From a narrow, legalistic standpoint, it may be true that boards of trustees have all the power in American universities. But that ignores the real necessity of shared governance and raises questions about the connection between power and competence. In the May–June 2013 issue of Academe (http://www.aaup.org/issue/may-june-2013), we address some of these questions and the relationship between the faculty and the board. We start with articles by people who have direct experience with boards of trustees. Hans-Joerg Tiede, a member of the AAUP’s Committee on College and University Governance, discusses communication between boards and faculties in the context of AAUP policy; Ronald G. Ehrenberg, a faculty member who served on the Cornell University Board of Trustees, and coauthors Richard W. Patterson and Andrew V. Key present the results of a study of the roles of faculty members on boards; Brian C. Mitchell, former president of Bucknell University, describes how he sees the crisis boards are facing; Sandi Cooper, former chair of the City University of New York’s faculty senate, reflects on her experiences with the CUNY board; Jeffrey L. Buller, a dean at Florida Atlantic University, provides what he hopes will be a starting point for effective reform; and three members of the Cabrini College academic community relate their college’s experience with a reevaluation of shared governance.

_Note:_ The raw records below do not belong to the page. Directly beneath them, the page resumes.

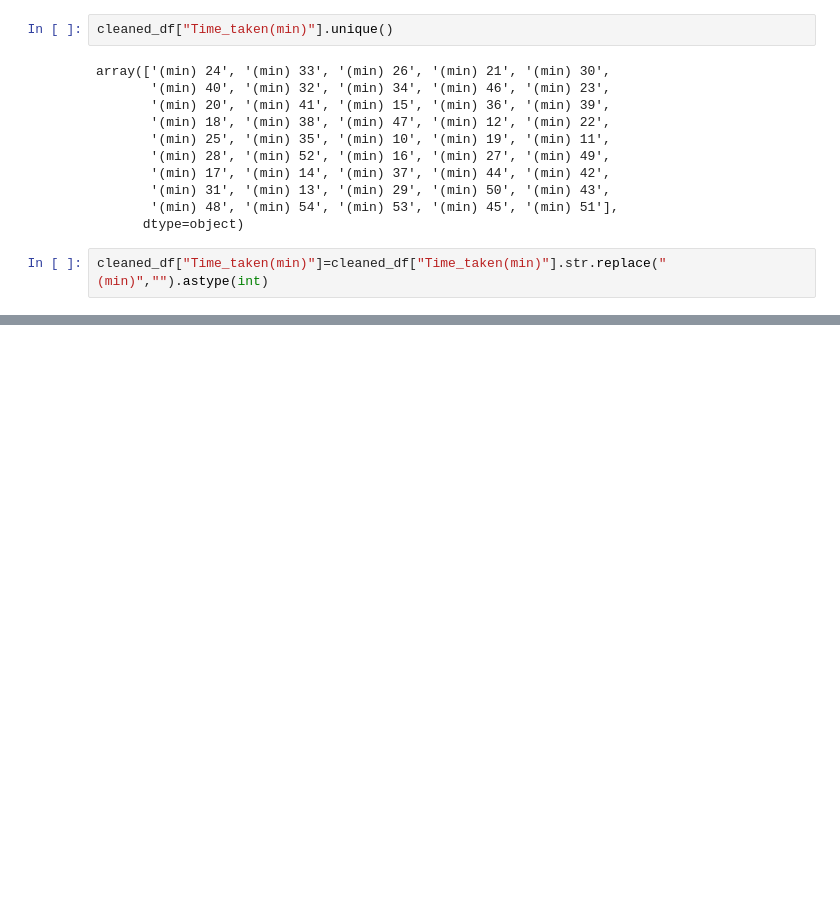
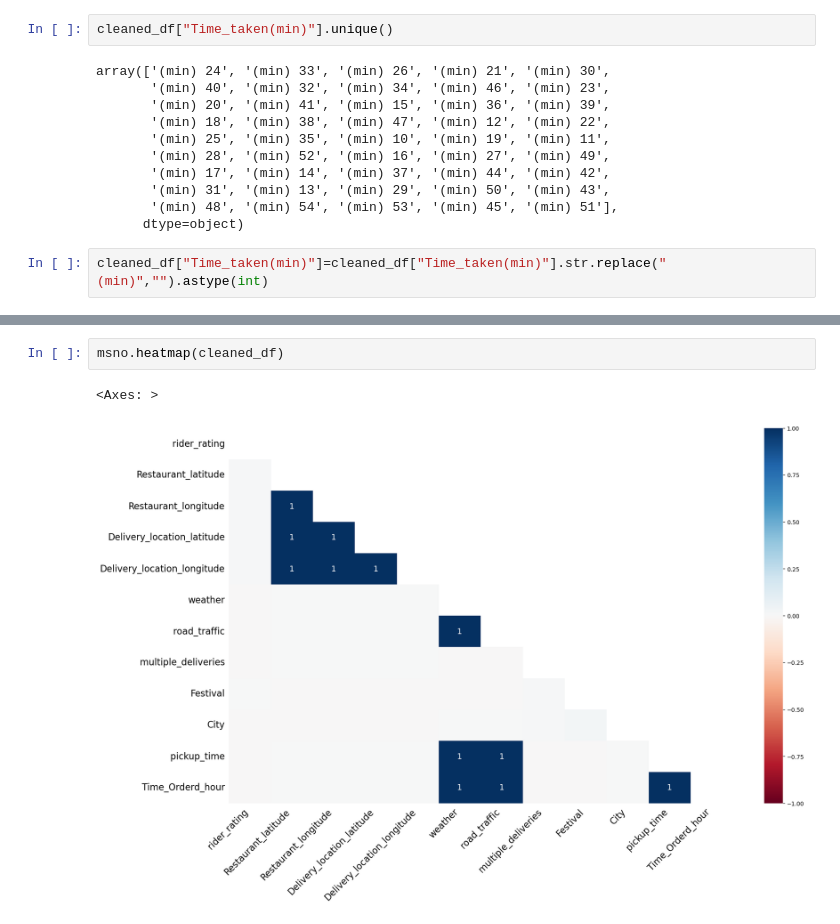
Before and after one commit to rabin20-04/delivery_time_prediction, a Jupyter notebook: delivery_t_pred.ipynb, the cells around one changed output, grey strips where cells are left out. Drawn from its saved outputs; the diff is of its cells as text; blank space fills up the shorter version.

```diff
--- a/delivery_t_pred.ipynb
+++ b/delivery_t_pred.ipynb
@@ -958,0 +981,5 @@ cleaned_df
+# %%
+msno.heatmap(cleaned_df)
+# %% [output]
+<Axes: >
+[figure, added]
```
Also changed, not shown: parts of 5 cells of this notebook.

This issue also includes reviews of books about higher education and the Red Scare, the Cold War, and linguistic minority students. And the web edition includes two special online-only features: Joseph Galasso’s examination of the role of the private and the public in education and Mary W. Gray’s update on universities in the West Bank and Gaza. Look for more online-only content in future issues of Academe.

As always, you can read others’ comments and share your thoughts at the bottom of each article on our website. You can also join the discussion on Academe Blog (http://academeblog.org/), which features interviews with authors featured in Academe and daily posts on topics such as academic freedom, governance, and faculty work.